About this exercise
In the entries below, work out how many lines include "register", and write only that number.

Records contained in a dataset
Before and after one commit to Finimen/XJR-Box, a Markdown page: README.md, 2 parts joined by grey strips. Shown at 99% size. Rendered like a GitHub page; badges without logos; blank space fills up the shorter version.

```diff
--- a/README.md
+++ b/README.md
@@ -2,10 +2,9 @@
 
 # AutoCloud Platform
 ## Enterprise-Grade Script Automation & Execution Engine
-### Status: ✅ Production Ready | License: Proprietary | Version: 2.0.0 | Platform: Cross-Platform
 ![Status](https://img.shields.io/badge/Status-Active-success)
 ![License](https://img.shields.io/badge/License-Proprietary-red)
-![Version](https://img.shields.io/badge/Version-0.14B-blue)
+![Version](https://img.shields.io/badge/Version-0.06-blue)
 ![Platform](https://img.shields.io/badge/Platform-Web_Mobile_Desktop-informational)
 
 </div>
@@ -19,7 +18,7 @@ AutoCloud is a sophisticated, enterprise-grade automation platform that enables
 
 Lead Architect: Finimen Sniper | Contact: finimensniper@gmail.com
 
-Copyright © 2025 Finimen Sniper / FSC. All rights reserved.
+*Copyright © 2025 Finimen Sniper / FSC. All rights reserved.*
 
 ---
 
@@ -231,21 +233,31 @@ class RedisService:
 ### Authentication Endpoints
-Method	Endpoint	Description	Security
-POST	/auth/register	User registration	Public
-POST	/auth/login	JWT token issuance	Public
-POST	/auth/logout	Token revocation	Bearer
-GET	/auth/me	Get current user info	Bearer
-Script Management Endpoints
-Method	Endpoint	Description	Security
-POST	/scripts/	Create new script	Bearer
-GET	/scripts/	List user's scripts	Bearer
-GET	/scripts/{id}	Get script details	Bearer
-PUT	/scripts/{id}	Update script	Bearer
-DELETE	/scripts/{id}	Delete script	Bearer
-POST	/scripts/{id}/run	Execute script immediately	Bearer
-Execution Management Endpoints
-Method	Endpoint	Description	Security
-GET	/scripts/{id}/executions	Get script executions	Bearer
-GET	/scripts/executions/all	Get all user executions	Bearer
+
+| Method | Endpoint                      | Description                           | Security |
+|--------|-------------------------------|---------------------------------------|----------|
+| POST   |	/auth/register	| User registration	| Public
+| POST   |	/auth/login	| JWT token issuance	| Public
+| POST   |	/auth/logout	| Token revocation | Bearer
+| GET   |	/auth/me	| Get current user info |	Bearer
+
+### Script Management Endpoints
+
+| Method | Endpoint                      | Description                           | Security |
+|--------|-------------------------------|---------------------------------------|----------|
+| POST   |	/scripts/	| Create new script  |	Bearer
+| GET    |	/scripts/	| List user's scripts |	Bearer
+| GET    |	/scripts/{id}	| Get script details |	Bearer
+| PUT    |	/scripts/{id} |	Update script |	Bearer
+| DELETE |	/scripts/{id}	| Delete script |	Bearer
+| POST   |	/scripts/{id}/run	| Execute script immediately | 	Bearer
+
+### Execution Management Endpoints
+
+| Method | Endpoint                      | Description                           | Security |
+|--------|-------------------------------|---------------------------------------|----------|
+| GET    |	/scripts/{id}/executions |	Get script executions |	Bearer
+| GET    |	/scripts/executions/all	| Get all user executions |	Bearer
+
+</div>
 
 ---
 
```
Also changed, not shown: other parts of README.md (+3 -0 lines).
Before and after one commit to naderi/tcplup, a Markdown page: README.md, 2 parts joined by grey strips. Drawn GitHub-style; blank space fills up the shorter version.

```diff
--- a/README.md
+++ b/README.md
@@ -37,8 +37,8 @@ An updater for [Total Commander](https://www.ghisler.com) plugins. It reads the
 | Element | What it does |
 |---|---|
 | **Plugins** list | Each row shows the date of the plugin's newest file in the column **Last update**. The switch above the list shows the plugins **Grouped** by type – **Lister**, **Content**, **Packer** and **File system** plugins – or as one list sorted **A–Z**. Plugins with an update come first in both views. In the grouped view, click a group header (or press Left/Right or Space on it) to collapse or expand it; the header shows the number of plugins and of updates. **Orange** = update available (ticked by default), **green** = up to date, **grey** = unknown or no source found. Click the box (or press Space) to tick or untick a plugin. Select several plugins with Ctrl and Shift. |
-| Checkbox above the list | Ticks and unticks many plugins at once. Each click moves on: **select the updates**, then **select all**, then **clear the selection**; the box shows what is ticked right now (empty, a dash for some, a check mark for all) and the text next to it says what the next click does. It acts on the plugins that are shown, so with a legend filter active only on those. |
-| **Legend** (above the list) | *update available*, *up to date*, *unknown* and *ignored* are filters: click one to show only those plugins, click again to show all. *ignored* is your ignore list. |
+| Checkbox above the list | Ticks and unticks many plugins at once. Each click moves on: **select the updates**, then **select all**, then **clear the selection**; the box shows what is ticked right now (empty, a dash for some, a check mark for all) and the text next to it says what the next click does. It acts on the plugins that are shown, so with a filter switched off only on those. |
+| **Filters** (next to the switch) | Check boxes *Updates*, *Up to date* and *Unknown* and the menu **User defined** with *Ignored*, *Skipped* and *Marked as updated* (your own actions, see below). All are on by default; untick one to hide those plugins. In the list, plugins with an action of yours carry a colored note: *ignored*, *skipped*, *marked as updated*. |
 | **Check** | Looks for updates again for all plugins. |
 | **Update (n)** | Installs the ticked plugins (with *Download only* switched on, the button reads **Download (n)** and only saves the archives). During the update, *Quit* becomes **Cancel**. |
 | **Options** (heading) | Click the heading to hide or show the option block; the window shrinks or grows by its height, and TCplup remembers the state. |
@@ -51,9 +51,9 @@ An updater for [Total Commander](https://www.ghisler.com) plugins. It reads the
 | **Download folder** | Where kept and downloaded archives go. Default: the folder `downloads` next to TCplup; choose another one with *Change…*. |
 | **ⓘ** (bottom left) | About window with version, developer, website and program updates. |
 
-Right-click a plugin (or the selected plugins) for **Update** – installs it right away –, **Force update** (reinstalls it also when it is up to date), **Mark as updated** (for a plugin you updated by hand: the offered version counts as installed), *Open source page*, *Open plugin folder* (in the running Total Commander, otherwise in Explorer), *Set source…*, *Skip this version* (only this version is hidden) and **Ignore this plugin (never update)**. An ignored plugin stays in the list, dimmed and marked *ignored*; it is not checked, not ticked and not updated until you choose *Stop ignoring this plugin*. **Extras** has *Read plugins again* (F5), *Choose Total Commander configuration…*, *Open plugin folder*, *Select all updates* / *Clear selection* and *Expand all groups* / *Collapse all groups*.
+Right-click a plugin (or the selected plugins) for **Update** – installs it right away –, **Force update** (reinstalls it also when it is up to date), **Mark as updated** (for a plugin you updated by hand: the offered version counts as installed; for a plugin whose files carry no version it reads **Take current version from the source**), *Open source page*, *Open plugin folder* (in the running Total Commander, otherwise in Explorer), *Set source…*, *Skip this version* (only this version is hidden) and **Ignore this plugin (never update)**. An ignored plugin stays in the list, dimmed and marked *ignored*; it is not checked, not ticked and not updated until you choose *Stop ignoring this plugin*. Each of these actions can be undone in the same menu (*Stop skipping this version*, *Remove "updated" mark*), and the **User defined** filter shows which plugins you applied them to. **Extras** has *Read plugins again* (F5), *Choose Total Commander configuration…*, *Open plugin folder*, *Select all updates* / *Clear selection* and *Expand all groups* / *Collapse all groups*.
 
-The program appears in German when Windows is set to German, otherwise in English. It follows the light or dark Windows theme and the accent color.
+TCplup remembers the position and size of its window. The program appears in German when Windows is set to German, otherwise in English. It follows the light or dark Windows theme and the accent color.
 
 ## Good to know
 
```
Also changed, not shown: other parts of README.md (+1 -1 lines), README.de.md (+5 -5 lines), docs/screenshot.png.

Output for this exercise
2